THE RECORDS –
######
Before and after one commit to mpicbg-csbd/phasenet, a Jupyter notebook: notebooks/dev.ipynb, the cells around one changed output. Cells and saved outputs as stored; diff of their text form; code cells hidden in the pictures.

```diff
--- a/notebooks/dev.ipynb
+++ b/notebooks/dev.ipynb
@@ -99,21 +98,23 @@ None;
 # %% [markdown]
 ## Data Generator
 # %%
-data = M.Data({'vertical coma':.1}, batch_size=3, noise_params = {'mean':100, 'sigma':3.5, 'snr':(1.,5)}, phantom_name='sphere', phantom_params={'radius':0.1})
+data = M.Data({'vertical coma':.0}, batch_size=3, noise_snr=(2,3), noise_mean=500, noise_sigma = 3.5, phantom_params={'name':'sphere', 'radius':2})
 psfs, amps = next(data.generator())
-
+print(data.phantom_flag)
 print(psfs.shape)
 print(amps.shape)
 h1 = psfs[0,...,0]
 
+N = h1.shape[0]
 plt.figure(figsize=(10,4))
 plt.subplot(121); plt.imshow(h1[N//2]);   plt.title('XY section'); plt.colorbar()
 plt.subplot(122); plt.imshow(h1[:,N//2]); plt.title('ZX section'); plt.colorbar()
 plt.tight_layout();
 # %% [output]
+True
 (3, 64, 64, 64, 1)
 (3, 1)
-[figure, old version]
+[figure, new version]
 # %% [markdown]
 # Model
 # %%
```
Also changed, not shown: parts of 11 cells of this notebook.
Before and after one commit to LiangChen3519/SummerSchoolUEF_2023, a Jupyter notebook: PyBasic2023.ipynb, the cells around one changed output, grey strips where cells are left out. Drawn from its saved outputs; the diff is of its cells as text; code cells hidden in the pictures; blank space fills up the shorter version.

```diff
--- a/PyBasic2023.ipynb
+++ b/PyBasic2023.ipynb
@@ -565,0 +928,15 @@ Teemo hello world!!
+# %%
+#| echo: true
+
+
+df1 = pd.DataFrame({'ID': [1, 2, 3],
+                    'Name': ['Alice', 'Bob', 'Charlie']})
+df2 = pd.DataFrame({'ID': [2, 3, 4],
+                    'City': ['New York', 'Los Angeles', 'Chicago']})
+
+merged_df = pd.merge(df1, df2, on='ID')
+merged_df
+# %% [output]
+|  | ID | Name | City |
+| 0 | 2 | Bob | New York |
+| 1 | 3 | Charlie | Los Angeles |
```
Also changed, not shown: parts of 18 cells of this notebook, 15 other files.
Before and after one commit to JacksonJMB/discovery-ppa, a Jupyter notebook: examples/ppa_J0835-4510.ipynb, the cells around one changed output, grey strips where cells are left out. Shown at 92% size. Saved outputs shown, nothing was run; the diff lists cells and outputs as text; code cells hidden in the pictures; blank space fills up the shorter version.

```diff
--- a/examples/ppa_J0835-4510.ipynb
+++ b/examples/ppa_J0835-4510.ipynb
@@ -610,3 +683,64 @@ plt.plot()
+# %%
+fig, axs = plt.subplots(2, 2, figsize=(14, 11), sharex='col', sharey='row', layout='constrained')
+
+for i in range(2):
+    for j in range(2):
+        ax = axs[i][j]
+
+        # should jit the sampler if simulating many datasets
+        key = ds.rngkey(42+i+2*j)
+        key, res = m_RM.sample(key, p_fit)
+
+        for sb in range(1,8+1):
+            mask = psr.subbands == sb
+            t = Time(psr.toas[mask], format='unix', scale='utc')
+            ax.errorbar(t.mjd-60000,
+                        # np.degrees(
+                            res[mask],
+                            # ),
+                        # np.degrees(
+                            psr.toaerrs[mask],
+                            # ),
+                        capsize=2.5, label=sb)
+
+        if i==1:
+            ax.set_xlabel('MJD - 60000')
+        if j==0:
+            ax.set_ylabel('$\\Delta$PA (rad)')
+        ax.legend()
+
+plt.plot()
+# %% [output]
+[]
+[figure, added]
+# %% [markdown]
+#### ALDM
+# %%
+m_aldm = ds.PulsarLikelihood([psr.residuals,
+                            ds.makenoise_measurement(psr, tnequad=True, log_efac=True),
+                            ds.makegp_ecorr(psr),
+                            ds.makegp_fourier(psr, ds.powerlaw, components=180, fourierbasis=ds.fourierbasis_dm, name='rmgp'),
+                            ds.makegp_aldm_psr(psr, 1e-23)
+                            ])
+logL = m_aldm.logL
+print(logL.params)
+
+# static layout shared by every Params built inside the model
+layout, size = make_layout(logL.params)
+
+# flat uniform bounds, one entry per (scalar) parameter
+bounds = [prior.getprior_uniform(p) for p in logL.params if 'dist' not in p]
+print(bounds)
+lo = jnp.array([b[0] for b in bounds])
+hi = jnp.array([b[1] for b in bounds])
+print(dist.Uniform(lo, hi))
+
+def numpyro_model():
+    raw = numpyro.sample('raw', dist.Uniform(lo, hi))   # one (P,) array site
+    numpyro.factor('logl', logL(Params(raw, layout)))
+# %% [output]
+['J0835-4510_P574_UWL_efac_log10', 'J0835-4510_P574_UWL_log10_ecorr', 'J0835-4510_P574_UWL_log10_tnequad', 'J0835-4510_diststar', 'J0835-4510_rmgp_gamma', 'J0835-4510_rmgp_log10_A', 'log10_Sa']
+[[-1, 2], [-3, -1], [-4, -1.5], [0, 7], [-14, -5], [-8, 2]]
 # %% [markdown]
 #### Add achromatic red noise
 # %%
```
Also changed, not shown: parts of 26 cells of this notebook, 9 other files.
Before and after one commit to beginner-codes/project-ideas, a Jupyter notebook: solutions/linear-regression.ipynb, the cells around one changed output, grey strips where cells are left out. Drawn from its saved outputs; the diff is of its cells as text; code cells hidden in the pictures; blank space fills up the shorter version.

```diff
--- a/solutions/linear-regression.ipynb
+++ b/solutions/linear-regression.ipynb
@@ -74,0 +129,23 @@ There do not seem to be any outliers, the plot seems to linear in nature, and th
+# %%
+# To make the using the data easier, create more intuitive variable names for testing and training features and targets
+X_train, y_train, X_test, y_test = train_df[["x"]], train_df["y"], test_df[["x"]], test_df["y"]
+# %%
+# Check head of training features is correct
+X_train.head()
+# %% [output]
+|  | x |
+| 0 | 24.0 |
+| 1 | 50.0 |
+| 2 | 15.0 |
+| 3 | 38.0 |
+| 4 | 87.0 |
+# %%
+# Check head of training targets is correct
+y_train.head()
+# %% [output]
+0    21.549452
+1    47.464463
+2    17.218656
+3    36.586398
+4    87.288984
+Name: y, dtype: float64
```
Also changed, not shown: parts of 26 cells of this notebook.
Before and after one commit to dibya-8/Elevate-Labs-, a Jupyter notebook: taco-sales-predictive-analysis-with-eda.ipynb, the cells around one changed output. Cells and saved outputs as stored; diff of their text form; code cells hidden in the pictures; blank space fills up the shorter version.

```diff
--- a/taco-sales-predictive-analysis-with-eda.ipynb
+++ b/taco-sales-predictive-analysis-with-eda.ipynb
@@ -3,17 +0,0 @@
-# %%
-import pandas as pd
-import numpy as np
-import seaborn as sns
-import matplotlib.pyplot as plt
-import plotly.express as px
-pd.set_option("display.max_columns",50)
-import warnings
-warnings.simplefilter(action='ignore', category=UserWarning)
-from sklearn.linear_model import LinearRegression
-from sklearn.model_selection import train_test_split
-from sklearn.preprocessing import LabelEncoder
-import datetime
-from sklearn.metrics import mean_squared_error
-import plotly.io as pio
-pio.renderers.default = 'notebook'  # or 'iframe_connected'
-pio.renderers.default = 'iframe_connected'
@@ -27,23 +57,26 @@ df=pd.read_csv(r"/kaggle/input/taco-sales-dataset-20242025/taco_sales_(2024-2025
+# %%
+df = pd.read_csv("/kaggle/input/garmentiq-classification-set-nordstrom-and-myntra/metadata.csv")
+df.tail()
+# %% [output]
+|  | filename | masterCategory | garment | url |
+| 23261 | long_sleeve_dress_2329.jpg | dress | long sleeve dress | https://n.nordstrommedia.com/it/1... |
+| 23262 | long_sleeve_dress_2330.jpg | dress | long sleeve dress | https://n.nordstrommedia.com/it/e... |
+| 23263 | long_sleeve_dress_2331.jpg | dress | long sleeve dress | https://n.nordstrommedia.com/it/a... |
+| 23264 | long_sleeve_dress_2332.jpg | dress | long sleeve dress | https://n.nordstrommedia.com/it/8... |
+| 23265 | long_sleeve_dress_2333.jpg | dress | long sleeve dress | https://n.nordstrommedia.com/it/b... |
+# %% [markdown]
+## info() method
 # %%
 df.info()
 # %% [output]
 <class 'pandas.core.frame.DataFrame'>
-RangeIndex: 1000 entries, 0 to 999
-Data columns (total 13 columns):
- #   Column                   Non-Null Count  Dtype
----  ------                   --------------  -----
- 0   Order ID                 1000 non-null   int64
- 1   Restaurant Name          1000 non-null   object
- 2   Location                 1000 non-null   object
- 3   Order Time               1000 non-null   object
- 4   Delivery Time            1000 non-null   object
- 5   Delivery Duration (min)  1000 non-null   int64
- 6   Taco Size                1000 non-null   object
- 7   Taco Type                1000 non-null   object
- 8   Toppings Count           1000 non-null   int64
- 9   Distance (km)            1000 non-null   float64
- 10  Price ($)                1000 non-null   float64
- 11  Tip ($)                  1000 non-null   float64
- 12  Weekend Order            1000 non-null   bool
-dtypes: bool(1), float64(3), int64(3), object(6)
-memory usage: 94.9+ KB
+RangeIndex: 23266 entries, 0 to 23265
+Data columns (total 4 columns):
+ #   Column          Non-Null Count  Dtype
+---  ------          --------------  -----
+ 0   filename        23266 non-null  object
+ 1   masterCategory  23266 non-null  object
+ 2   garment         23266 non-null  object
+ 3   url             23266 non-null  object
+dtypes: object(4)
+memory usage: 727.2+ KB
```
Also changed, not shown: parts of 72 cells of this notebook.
######
Count lines, not occurrences: report how many lines in the entries above include the word "Check", as a number alone.

2